Does cooperative membership improve household welfare? Evidence from a panel data analysis of smallholder dairy farmers in Bihar, India

Anjani Kumar, Sunil Saroj, Pramod Kumar Joshi, Hiroyuki Takeshima
food policy

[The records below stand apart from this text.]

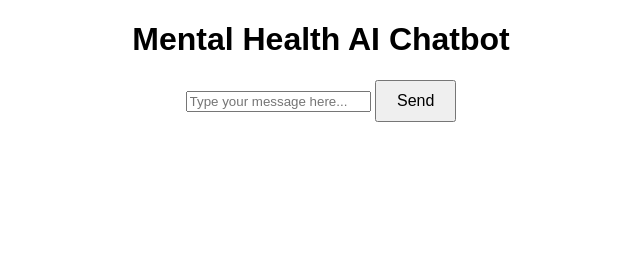
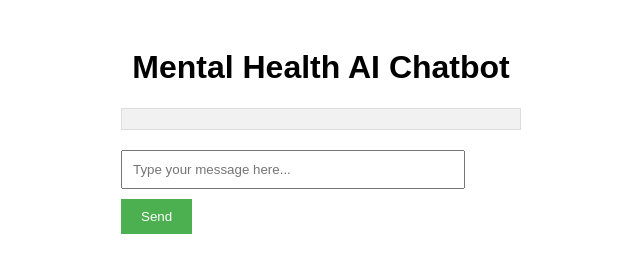
Before and after one commit to Arjuntrivedi3112/Manosthiti, a website: page index.html in a window 1280 px wide. Shown: the whole page, without its empty margins (319-959 px from the left). Drawn offline with Linux system fonts and the light colour scheme.

Commit message:
Update style.css

```diff
--- a/style.css
+++ b/style.css
@@ -1,31 +1,37 @@
 body {
     font-family: Arial, sans-serif;
     text-align: center;
-    margin: 0;
-    padding: 0;
+    padding: 20px;
 }
 
-#chatbox {
-    width: 80%;
-    margin: 0 auto;
-    padding: 20px;
-    border: 1px solid #ccc;
-    border-radius: 10px;
+.chat-container {
+    width: 100%;
+    max-width: 400px;
+    margin: auto;
+    text-align: left;
 }
 
-textarea {
-    width: 100%;
-    height: 100px;
-    margin-bottom: 10px;
+input {
+    width: 80%;
+    padding: 10px;
+    margin: 10px 0;
 }
 
 button {
     padding: 10px 20px;
-    font-size: 16px;
+    background-color: #4CAF50;
+    color: white;
+    border: none;
+    cursor: pointer;
+}
+
+button:hover {
+    background-color: #45a049;
 }
 
 #response {
-    margin-top: 20px;
-    font-size: 18px;
-    color: #333;
+    background-color: #f1f1f1;
+    padding: 10px;
+    margin-bottom: 10px;
+    border: 1px solid #ddd;
 }
```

This paper examines the factors that influence dairy farmers’ decisions to become members of milk cooperative societies, and the impact of cooperative membership on milk yield, net returns per liter, and adoption of FSM. The study used farm-level panel data collected from a randomly selected sample of 148 households. Simple comparisons of average milk yield, net returns per liter, and FSM adoption revealed significant differences between members and nonmembers of dairy cooperatives. As these comparisons are merely descriptive and do not account for confounding factors that affect the differences, we employed an ESR model that accounts for both observed and unobserved factors to consider the issue of selection bias. The results revealed that sample selection bias would result if the outcome specifications were estimated without considering the membership decision. The empirical results showed a positive and significant relationship between dairy cooperative membership and milk yield, net returns per liter, and adoption of FSM. In particular, association with a dairy cooperative society tends to increase milk yield by 40 percent, net return by 38 percent, and adoption of FSM by 10 percent. The estimates, differentiated by farm size, revealed that the income gains brought about by dairy cooperative membership were higher for small-scale farmers. This finding suggests that dairy cooperatives can play a significant role in enhancing the household income of smallholder dairy farmers. The study also revealed that dairy cooperatives have the potential to enhance milk yield and net returns and improve farmers' compliance with FSM. Therefore, the government should further strengthen and promote the expansion of dairy cooperatives in India.